- Sleeping Bags
- Gift Guide
Free shipping offer is valid in the US lower 48 states only, and is not available for PO Boxes or Military APO/FPO addresses.
Your one-shelter quiver is here, ready for the full range of 3-season conditions without weighing you down or cramping your space.
We designed the High Route Tent to the specifications of Andrew Skurka, a National Geographic “Adventurer of the Year” and Sierra Designs ambassador, who wanted a single shelter that he could use on all of his solo trips. With its full-sided coverage, palatial interior, porch-able side doors, and removable bug nest, the High Route Tent excels in stormy, buggy, and/or hot and humid 3-season conditions, and can withstand moderate winter weather as well. Skurka found inspiration for this shelter from 11,000-foot campsites in the High Sierra, ravenous mosquitoes in Alaska, multi-day downpours in the Appalachians and Pacific Northwest, and below-timberline winter trips in the Rockies and Minnesota. At 2 lbs 5 oz for the fly and nest, the High Route is still acceptably light for milder conditions, especially for campers who need or want to spread out.
Click and Drag to Rotate
Having been an early adopter and tester of the High Route tent, I can say that it has met my high expectations and has become the new standard against which all other tents will be compared. At this price, Sierra Designs has brought an expert-level shelter to the masses. For a full in-depth review, please see my video here: https://youtu.be/ygfI497Ah50 HikingNerd on Jan 18th 2017
Love this tent. Light weight, easy to set up and great design for optimal head room. Not great when temps aren't above freezing. First winter trip and the fly rips down the zipper seam and across at the buckle with absolutely no force. Tent stakes like to snap in half when its cold as well. Biggest disappointment was the warranty department never got back to me. Easy 5 stars if things got worked out. Seth on Jan 3rd 2017
I have been wanting a trekking pole tent after years of camping with tent pole style tents. The HR1 is great one and does not compromise anything. I took it out for a 3 day backpacking trip along the Pine Mtn trail in Georgia for a test drive. The setup is actually easier and just as quick as the usual tents. Can't beat the interior space with the vertical walls and off center pole positions. I also liked the versatility of the tent in that you can use the two parts by themselves or combined based on the conditions. Highly recommend it. PeterB on Nov 27th 2016

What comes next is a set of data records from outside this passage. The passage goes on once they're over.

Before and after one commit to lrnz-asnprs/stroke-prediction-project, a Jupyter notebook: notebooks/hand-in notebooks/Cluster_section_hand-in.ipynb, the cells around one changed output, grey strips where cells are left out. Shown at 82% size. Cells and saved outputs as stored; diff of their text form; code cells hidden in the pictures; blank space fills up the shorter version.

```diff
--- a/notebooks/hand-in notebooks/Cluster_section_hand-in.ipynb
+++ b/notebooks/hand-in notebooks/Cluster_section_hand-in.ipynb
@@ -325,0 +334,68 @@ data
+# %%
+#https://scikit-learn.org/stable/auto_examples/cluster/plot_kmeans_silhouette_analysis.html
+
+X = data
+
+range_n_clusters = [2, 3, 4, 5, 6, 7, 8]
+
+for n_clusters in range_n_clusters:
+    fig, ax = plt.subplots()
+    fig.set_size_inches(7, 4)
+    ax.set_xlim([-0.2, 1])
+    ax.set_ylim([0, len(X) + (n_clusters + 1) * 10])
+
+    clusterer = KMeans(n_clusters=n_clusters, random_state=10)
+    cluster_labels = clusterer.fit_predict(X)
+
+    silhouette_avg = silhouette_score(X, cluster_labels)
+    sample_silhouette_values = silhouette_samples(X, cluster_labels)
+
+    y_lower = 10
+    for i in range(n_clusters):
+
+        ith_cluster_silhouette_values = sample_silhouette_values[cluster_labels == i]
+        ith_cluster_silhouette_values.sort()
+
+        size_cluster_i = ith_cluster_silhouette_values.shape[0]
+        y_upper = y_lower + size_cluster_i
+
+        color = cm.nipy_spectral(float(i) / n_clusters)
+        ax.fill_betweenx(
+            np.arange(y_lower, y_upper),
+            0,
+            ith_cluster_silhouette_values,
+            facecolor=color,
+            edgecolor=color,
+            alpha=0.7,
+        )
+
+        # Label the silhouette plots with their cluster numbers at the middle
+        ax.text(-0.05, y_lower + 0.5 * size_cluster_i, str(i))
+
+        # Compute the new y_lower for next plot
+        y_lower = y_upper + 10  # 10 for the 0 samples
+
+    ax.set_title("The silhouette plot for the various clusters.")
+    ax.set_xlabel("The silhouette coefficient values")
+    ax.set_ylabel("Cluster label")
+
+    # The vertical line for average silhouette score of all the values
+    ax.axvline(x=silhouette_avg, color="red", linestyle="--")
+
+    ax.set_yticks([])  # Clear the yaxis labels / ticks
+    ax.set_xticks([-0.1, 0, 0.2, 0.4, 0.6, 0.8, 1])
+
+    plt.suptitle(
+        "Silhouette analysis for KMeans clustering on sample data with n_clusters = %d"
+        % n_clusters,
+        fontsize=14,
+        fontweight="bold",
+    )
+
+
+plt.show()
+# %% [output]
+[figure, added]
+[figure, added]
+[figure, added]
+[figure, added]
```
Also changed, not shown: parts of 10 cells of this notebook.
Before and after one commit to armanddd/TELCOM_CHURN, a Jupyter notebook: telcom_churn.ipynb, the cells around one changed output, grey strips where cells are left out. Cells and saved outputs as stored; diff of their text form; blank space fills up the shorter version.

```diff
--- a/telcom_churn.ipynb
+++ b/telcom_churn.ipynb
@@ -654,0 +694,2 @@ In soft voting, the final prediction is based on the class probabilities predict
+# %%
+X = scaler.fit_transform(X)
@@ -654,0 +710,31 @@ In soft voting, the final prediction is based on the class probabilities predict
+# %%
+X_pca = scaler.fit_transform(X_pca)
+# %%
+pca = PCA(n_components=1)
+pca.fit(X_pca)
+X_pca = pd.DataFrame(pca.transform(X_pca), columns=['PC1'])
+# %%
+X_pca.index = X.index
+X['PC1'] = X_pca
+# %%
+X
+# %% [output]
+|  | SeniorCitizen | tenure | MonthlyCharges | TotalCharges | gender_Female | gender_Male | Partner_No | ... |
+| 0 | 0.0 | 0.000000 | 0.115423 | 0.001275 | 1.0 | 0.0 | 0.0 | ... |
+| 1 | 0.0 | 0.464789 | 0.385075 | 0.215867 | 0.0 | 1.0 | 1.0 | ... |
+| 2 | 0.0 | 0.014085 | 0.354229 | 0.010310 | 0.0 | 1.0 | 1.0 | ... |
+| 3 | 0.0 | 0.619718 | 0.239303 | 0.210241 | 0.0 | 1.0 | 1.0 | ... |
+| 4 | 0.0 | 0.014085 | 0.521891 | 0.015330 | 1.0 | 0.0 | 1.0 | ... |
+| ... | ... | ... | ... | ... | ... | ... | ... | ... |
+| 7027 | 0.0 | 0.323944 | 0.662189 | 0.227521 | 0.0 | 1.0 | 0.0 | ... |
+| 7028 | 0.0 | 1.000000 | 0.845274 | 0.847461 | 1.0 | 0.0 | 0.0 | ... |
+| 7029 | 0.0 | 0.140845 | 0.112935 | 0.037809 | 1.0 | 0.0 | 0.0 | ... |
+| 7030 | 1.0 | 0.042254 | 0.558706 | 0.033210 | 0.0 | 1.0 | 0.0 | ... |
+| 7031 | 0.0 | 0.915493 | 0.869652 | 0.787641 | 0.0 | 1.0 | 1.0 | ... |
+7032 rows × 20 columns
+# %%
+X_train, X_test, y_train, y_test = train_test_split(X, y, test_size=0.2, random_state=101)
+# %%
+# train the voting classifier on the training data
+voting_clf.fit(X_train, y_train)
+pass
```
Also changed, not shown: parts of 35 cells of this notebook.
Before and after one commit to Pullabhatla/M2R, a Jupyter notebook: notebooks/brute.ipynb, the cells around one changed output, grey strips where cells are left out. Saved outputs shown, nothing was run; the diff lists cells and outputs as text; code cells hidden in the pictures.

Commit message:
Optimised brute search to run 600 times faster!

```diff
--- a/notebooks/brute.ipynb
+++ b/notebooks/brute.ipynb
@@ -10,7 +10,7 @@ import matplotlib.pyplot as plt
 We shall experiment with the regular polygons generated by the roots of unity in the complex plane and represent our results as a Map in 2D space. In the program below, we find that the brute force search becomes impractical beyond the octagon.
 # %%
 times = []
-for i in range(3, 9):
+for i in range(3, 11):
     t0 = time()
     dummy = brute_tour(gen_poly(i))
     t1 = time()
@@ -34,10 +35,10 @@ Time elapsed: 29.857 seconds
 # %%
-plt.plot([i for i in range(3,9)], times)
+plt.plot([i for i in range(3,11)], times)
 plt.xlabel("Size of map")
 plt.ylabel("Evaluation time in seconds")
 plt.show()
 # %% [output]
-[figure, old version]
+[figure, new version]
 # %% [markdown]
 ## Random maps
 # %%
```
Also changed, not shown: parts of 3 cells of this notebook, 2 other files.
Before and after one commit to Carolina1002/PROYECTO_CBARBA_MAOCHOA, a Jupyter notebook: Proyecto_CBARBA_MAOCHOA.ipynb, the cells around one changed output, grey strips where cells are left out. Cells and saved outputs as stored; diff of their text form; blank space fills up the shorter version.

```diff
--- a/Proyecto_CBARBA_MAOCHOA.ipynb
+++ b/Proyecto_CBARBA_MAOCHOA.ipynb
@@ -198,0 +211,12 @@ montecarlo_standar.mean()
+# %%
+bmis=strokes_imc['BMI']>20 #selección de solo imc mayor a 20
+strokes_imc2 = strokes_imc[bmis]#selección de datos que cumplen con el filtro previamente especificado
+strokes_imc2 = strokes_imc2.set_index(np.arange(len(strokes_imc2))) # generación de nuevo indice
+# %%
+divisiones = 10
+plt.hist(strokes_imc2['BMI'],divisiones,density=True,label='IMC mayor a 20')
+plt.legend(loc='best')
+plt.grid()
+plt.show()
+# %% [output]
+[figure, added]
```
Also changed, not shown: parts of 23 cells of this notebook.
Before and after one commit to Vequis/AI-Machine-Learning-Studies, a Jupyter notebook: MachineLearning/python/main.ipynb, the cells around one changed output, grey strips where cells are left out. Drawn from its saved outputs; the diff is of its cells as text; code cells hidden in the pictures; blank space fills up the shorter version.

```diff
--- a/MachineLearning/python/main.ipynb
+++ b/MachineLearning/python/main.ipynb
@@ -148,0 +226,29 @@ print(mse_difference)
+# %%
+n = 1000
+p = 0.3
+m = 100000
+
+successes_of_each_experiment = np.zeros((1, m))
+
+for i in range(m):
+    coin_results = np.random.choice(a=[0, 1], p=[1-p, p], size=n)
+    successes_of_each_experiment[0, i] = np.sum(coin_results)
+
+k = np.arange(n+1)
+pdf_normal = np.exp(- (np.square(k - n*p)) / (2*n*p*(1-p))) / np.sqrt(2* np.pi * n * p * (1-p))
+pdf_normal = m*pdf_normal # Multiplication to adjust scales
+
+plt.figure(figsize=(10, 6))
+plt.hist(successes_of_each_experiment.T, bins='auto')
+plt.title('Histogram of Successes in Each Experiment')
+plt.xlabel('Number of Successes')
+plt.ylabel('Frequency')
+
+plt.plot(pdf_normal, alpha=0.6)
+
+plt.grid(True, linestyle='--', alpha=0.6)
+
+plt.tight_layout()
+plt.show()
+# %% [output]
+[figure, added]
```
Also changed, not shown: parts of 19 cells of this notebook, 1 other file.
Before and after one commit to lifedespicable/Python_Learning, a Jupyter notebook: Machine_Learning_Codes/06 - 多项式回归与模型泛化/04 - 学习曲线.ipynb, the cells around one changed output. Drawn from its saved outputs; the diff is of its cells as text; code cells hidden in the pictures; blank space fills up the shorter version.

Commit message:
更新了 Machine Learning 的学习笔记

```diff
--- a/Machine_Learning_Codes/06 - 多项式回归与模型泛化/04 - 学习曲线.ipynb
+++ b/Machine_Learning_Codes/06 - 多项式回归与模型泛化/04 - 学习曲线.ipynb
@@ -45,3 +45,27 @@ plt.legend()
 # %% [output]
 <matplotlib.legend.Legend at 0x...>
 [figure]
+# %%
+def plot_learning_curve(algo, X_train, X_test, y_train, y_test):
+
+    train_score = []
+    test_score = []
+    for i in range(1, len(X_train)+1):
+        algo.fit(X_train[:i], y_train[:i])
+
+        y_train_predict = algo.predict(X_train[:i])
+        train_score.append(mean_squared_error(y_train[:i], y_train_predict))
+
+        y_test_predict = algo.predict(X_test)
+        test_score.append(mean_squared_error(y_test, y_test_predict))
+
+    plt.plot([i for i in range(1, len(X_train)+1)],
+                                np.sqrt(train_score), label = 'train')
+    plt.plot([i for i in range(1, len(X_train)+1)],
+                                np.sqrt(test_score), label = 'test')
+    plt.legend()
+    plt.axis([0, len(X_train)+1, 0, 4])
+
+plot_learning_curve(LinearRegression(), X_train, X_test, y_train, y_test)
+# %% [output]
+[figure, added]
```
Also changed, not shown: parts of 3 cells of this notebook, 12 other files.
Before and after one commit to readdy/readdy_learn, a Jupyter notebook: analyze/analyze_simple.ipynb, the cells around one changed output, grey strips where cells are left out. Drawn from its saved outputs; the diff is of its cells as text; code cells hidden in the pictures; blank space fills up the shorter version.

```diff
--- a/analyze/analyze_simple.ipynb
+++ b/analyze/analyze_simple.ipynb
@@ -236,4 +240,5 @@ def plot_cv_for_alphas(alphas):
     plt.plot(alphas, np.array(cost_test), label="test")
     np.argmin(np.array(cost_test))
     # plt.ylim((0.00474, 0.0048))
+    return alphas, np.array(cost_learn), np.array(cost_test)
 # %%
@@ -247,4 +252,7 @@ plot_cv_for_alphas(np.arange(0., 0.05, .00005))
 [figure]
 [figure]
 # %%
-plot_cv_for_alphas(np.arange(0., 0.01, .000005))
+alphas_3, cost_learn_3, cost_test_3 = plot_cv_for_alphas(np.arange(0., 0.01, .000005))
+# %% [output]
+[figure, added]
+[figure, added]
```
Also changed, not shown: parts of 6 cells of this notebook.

After fearing for my life in a tiny solo tent that almost collapsed in a storm, I was on the market for a study solo that had more room. When I first set up the Route 1, the living area looked really small, but that was deceptive. Once I climbed in, I realized how much room there was above me as well as beside. Also plenty of storage area outside the mesh but safely under the canopy. Big storm my first night out, but the tent was like a rock. Do your homework, but easy to set up. Two doors, two vestibule is something you won't find much in a tent this size. A great value. Unknown on Sep 22nd 2016
Ok first of all, I have a lot of tents in my basement. Over recent years I have dialed that down to basically two that I really use - a tarp and a mid. After using the HR 1 FL tent ON the Wind River High Route early this month I am definitely adjusting that selection to include the HR 1 FL (in place of the mid). Here's why:
- its as easy to set up (a rectangle with 4 stake outs, two trekking poles and some adjustments with the guylines to firm it all up).
- the space is awesome - much more and much more useable vs a mid (no more tent in the face and hurting back from crouching unless you sat in the absolute middle - I am 5' 10")
- the flexibility of two simple doors both of which can be staked out for airflow and access. This was especially helpful when the wind changed above tree line at 12,000 feet. But with them both open you almost have the open air conditions you have with a tarp.
- it's a bit heavier than the mid I use (and this is the only Con), but the weight isn't a huge penalty and if I am expecting less than ideal conditions that could have me in a shelter for hours, I would much rather carry a few extra ounces that gave me a workable shelter while I wait things out.
Anyone interested in buying a couple used mids? Pathfinder on Sep 12th 2016
When you have logged as many wilderness miles as Andrew Skurka, you are qualified to innovate and design a light, strong, and versatile backcountry shelter. Easy to set up on 2 trekking poles provides light but strong structure. Watch the instructional video, by Skurka. He is the master of guyIing lines and airflow. If you get the concept, you will love the product. Steve Durgo on Sep 11th 2016
Won't be able to give a full review, because purchased as a gift. Unknown on Aug 16th 2016